Moment of weakness on tween and technology by Marybeth Hicks

10

hicks_marybeth_2It was a moment of weakness, and it didn’t last long.

My college freshman almost had me convinced that I ought to change the house rules for her younger sister.

The logic sounded reasonable, the timing seemed right, and I could almost envision myself jumping into the minivan and driving to the cellular store to pick out an inexpensive cell phone for Amy, my 12-year-old.

Then, in a fit of common sense, I spent 20 minutes on one of those Mommy-blogger sites. Simply perusing the headlines reminded me of all the reasons why we don’t get cell phones for our children until they hit high school. Ditto for Facebook.

“There’s no 3 in texting,” one story is headlined. “A new way to monitor kids on Facebook,” is another. “How to REALLY talk to your kids about cyberbullying,” offers another.

Not to mention all the stories about teens, tweens, technology and sex, an alarming connection in today’s culture.

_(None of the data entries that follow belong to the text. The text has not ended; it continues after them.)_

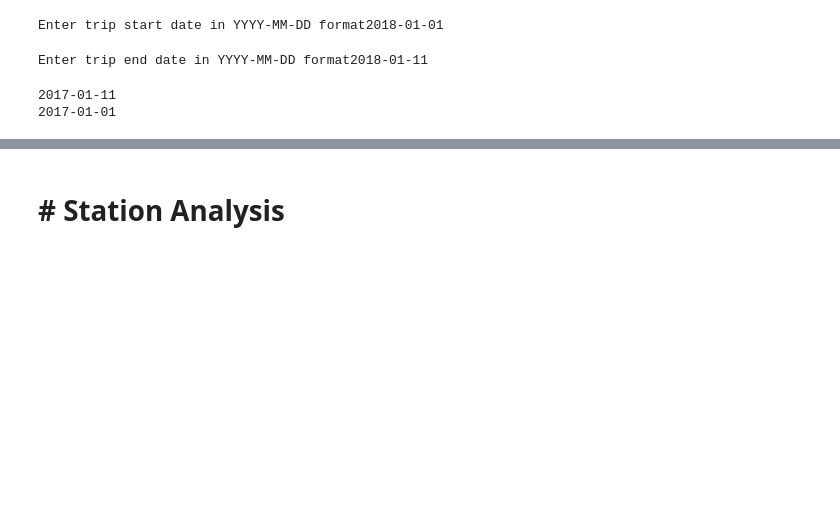
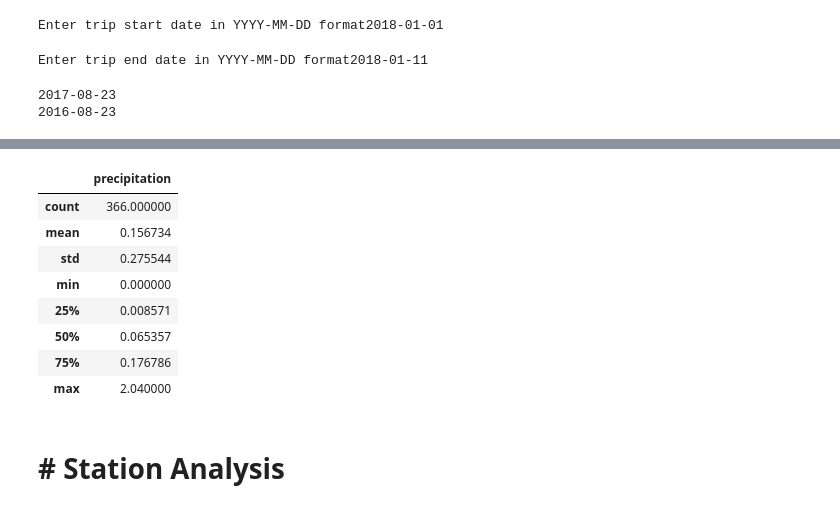
Before and after one commit to jijivjacob1/AdvncdDataStrgRetrv, a Jupyter notebook: climate_analysis.ipynb, the cells around one changed output, grey strips where cells are left out. Drawn from its saved outputs; the diff is of its cells as text; code cells hidden in the pictures; blank space fills up the shorter version.

```diff
--- a/climate_analysis.ipynb
+++ b/climate_analysis.ipynb
@@ -56,27 +56,21 @@ if (d.days < 3 or d.days > 15):
 else:
     session = Session(engine)
 # %%
-    d1 = datetime.strptime(end_trip_date,"%Y-%m-%d")
+    max_date = session.query(func.max(Measurement.date))\
+             .all()[0][0]
+    d1 = datetime.strptime(max_date,"%Y-%m-%d")
     d2 = d1 - dateutil.relativedelta.relativedelta(months=12)
-    prev_max_date = d2.strftime("%Y-%m-%d")
-    print(prev_max_date)
-    d1 = datetime.strptime(start_trip_date,"%Y-%m-%d")
-    d2 = d1 - dateutil.relativedelta.relativedelta(months=12)
-    prev_min_date = d2.strftime("%Y-%m-%d")
-    print(prev_min_date)
+    min_date = d2.strftime("%Y-%m-%d")
+    print(max_date)
+    print(min_date)
 # %% [output]
-2017-01-11
-2017-01-01
+2017-08-23
+2016-08-23
 # %%
-#     stmt = session.query(Measurement.date,Measurement.prcp.label("precipitation"))\
-#             .filter(Measurement.date >= min_date)\
-#             .filter(Measurement.date <= max_date)\
-#             .order_by(Measurement.date.asc()).statement
+    stmt = session.query(Measurement.date,func.avg(Measurement.prcp).label("precipitation"))\
+            .filter(Measurement.date >= min_date)\
+            .filter(Measurement.date <= max_date)\
+            .group_by(Measurement.date).order_by(Measurement.date.asc()).statement
-# %%
-    stmt = session.query(Measurement.date,func.max(Measurement.prcp).label("precipitation"))\
-            .filter(Measurement.date >= prev_min_date)\
-            .filter(Measurement.date <= prev_max_date)\
-            .group_by(Measurement.date).order_by(Measurement.date.asc()).statement
 # %%
     df2 = pd.read_sql_query(stmt, session.bind)
 # %%
@@ -89,6 +85,18 @@ else:
 # %% [output]
 [interactive output not drawn]
 [interactive output not drawn]
+# %%
+    df2.describe()
+# %% [output]
+|  | precipitation |
+| count | 366.000000 |
+| mean | 0.156734 |
+| std | 0.275544 |
+| min | 0.000000 |
+| 25% | 0.008571 |
+| 50% | 0.065357 |
+| 75% | 0.176786 |
+| max | 2.040000 |
 # %% [markdown]
 #    # Station Analysis
 # %%
```
Also changed, not shown: parts of 6 cells of this notebook, 5 other files.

Now, before you get defensive and start telling me all the reasons why these things are safe and appropriate for our children, know that I’m not judging your house rules. We’re just not changing ours.

Perhaps my husband and I are subjecting our daughter to an “Amish Lockdown” (her phrase, not ours), but she’s well-adjusted enough to joke about it. And besides, we still have a land line that rings often enough to keep her busy.

On a scale of 1 to 10, with 1 being “my parents are forcing me to live in the Dark Ages” and 10 being “kegger at my house this weekend,” we’re firmly at about a 4. Some days even a 5.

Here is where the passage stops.